• [DATA FOR THE TASK]

────────────────────

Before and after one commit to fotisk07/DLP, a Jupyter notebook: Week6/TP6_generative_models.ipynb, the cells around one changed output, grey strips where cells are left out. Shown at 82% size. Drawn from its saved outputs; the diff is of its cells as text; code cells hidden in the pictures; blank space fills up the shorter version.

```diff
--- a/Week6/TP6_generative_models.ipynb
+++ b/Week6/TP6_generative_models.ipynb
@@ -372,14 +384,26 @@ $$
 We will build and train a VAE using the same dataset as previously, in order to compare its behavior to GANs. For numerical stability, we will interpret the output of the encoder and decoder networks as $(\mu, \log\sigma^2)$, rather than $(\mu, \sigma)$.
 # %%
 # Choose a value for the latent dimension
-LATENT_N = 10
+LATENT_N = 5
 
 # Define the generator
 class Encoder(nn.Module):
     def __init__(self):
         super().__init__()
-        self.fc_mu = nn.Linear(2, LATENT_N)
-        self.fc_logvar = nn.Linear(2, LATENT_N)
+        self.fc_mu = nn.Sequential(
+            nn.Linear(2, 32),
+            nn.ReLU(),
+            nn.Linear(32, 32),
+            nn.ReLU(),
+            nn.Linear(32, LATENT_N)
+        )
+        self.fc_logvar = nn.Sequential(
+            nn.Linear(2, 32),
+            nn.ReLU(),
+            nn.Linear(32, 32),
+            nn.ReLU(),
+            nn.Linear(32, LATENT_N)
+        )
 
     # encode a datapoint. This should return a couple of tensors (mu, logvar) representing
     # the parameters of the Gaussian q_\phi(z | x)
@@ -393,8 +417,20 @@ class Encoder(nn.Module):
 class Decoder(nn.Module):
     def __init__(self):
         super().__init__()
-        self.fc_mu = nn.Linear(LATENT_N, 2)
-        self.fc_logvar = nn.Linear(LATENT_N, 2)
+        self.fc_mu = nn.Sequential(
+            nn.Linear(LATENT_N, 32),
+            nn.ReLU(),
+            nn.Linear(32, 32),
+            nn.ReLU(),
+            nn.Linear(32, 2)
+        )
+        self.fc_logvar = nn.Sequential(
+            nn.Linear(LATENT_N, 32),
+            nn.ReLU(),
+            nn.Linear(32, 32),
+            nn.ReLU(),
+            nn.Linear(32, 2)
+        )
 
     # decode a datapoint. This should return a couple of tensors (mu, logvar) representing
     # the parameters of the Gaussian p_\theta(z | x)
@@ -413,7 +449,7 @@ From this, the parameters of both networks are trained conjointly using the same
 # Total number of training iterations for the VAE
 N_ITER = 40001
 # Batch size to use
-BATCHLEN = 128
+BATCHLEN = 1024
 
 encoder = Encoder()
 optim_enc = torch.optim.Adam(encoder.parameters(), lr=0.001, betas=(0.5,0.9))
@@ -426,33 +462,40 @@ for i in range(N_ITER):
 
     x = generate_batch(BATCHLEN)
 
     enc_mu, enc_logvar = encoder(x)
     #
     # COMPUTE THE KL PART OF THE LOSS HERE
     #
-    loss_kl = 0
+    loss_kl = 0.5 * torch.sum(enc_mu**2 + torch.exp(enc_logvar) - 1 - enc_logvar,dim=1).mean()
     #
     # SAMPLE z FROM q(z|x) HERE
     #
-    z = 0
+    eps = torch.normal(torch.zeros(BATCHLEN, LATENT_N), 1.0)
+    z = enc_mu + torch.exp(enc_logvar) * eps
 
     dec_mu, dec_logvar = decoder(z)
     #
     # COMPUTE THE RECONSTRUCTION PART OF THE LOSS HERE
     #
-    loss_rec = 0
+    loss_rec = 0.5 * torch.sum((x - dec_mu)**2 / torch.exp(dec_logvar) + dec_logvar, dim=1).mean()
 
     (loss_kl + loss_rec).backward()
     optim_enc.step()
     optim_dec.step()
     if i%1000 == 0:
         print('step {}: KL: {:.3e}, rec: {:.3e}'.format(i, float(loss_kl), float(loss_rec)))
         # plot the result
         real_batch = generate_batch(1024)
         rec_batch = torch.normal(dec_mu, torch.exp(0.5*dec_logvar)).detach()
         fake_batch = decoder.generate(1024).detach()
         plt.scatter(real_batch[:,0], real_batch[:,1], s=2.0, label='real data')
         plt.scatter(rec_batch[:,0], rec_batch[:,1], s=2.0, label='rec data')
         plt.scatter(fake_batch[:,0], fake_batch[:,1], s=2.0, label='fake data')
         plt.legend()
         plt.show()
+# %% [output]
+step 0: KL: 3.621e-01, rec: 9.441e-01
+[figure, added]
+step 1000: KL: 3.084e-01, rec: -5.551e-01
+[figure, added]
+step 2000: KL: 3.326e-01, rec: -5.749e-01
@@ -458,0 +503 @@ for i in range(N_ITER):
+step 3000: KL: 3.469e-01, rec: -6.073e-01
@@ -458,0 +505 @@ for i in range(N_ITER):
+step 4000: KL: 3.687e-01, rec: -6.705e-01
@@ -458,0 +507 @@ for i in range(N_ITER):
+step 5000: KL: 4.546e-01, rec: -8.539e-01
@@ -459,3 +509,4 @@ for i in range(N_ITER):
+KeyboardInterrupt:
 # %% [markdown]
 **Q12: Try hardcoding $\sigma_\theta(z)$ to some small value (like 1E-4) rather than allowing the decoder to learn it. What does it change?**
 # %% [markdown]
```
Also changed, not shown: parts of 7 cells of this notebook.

────────────────────

• [PROBLEM TO SOLVE] Return every line from the material that contains the word "range".

• [REPLY TO THE EXERCISE]
@@ -426,33 +462,40 @@ for i in range(N_ITER):
@@ -458,0 +503 @@ for i in range(N_ITER):
@@ -458,0 +505 @@ for i in range(N_ITER):
@@ -458,0 +507 @@ for i in range(N_ITER):
@@ -459,3 +509,4 @@ for i in range(N_ITER):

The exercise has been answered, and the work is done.